Change detection data:
^^^^

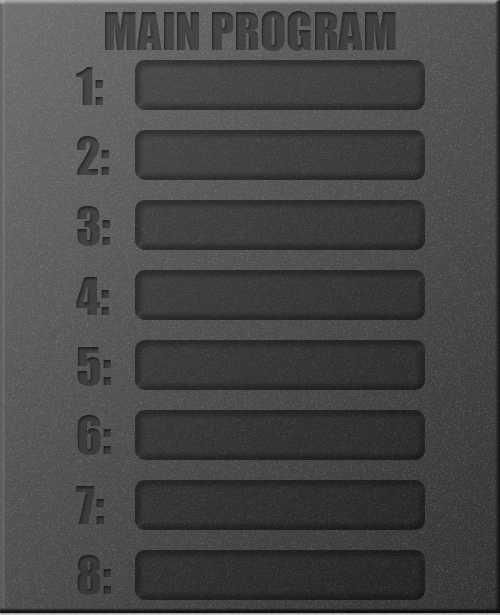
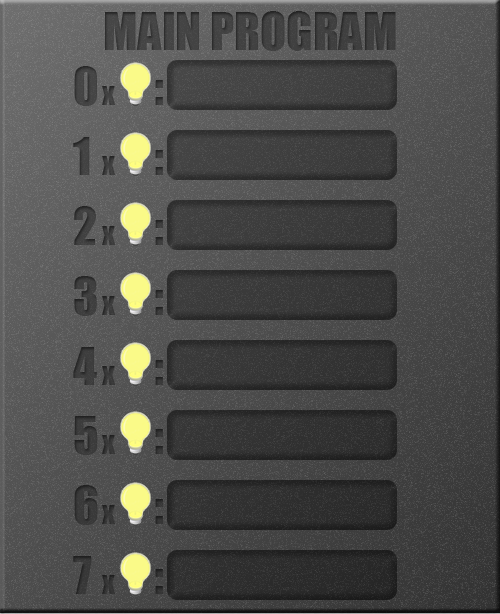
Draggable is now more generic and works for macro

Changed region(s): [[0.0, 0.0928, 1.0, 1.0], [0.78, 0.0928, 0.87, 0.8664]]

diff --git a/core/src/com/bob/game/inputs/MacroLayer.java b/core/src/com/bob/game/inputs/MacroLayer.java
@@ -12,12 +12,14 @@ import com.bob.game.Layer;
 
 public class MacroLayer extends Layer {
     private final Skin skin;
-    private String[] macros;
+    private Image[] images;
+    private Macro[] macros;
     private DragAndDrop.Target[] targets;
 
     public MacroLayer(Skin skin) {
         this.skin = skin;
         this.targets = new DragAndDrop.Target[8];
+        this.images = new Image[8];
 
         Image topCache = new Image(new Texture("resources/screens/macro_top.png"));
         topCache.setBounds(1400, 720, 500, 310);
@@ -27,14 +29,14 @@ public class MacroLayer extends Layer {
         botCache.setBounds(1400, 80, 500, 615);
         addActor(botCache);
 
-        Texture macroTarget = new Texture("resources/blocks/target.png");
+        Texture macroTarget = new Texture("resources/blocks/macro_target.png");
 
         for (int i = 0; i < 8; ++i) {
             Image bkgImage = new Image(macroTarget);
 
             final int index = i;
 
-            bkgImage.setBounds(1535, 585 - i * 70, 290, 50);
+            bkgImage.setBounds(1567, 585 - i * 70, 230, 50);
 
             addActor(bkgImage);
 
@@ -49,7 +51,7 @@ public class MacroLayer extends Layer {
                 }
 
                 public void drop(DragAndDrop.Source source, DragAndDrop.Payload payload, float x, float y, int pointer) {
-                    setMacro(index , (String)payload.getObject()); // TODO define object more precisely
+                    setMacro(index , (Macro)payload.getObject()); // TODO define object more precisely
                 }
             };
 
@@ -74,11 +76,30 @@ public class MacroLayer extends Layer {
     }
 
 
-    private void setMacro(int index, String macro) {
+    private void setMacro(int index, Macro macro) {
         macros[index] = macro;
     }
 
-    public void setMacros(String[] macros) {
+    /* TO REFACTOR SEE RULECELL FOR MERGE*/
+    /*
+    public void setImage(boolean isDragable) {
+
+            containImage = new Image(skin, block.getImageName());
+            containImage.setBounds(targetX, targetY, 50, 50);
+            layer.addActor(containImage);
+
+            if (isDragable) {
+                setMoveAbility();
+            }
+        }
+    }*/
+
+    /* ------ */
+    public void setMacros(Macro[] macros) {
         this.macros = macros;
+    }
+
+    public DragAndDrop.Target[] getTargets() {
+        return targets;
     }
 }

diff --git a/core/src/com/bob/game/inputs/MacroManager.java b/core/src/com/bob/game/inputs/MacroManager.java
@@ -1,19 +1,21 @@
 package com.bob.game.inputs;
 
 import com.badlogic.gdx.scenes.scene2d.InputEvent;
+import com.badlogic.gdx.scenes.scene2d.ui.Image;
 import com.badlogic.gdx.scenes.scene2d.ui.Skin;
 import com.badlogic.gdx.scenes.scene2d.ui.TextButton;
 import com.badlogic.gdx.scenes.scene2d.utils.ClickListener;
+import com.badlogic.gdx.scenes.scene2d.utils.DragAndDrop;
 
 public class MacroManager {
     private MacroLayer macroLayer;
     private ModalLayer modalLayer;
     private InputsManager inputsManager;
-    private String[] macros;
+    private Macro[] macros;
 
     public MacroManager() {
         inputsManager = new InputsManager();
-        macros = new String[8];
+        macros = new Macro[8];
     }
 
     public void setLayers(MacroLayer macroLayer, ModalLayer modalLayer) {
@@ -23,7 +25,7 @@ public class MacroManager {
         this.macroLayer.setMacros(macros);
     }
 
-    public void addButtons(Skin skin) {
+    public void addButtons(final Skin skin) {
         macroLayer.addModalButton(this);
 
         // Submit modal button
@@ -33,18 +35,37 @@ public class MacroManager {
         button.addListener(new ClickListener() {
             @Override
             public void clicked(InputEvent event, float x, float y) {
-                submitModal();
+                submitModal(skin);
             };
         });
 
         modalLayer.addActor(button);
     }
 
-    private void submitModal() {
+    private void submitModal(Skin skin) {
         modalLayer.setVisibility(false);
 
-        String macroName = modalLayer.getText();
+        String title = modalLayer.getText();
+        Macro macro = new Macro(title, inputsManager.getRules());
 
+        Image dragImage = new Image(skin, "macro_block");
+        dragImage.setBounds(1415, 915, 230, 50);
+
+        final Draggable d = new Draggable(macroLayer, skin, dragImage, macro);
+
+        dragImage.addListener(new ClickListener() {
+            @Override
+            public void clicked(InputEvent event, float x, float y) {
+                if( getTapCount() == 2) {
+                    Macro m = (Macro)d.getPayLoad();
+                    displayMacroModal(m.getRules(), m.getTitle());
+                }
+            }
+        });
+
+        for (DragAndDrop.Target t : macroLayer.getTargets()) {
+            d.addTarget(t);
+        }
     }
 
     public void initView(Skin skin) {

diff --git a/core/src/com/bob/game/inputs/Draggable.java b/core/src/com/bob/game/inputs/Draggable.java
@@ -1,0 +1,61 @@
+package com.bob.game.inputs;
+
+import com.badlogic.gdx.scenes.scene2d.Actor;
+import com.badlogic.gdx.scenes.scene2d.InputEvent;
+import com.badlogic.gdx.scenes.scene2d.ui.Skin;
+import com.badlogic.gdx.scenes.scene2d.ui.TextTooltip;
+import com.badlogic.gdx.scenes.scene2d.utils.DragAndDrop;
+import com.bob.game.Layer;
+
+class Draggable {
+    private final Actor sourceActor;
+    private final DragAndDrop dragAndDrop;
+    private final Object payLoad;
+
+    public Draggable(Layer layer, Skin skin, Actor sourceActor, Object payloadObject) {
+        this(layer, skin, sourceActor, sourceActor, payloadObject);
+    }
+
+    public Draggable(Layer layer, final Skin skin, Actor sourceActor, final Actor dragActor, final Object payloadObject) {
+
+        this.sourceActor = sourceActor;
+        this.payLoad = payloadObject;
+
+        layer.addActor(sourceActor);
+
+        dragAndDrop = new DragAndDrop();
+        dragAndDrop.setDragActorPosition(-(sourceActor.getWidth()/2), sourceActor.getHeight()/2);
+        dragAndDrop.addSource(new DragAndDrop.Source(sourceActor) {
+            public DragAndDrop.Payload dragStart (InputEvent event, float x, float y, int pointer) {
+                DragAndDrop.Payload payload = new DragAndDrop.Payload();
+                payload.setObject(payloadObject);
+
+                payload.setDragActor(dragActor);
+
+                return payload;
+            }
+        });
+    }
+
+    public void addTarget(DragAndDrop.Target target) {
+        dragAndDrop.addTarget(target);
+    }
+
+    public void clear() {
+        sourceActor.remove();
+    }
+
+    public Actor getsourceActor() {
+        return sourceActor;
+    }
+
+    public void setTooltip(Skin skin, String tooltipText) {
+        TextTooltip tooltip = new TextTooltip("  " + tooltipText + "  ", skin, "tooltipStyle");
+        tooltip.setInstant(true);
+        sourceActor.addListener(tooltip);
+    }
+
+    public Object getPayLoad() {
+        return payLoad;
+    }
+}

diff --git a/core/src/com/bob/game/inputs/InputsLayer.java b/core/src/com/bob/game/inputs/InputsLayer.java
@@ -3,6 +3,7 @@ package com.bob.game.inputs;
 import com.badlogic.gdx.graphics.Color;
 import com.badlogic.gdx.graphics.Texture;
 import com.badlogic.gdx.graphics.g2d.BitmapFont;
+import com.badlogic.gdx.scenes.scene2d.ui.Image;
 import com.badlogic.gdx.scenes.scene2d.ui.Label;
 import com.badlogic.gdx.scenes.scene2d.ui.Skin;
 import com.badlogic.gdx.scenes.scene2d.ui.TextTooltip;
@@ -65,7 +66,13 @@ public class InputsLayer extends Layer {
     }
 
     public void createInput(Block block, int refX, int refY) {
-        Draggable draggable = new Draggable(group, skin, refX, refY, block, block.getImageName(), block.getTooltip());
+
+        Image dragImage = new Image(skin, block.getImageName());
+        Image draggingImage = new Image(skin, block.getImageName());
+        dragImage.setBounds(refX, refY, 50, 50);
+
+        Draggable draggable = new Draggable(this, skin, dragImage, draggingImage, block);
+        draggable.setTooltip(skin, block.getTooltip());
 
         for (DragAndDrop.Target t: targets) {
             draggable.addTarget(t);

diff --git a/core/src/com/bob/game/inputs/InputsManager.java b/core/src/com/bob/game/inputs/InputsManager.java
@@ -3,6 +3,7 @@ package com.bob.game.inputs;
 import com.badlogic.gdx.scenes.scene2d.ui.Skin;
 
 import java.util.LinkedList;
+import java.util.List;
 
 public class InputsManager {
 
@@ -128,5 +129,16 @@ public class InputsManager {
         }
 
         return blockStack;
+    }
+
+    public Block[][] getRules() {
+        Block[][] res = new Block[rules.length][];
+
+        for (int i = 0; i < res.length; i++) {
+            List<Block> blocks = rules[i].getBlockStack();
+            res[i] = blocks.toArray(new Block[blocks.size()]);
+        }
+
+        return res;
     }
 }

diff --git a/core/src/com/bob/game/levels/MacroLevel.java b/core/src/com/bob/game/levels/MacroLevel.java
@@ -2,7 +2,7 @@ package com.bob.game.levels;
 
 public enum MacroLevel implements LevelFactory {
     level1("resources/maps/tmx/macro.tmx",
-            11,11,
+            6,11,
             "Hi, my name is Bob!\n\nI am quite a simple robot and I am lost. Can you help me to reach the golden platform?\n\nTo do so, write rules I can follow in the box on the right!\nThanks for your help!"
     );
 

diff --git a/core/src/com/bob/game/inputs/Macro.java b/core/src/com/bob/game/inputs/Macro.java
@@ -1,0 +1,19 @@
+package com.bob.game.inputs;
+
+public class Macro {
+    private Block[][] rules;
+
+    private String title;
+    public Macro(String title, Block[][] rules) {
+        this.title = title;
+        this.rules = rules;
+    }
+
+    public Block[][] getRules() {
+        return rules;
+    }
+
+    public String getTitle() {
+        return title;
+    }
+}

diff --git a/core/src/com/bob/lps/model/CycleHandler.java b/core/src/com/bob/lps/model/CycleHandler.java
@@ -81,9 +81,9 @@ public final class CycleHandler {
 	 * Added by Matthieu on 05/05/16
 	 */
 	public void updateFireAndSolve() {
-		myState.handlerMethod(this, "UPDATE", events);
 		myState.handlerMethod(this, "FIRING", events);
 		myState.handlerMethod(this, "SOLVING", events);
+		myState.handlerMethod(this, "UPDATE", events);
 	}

^^^^

• **The problem**
If a line in the entries contains "String", copy it.

• **Finished exercise**
-    private String[] macros;
-                    setMacro(index , (String)payload.getObject()); // TODO define object more precisely
-    private void setMacro(int index, String macro) {
-    public void setMacros(String[] macros) {
-    private String[] macros;
-        macros = new String[8];
-        String macroName = modalLayer.getText();
+        String title = modalLayer.getText();
+    public void setTooltip(Skin skin, String tooltipText) {
+    private String title;
+    public Macro(String title, Block[][] rules) {
+    public String getTitle() {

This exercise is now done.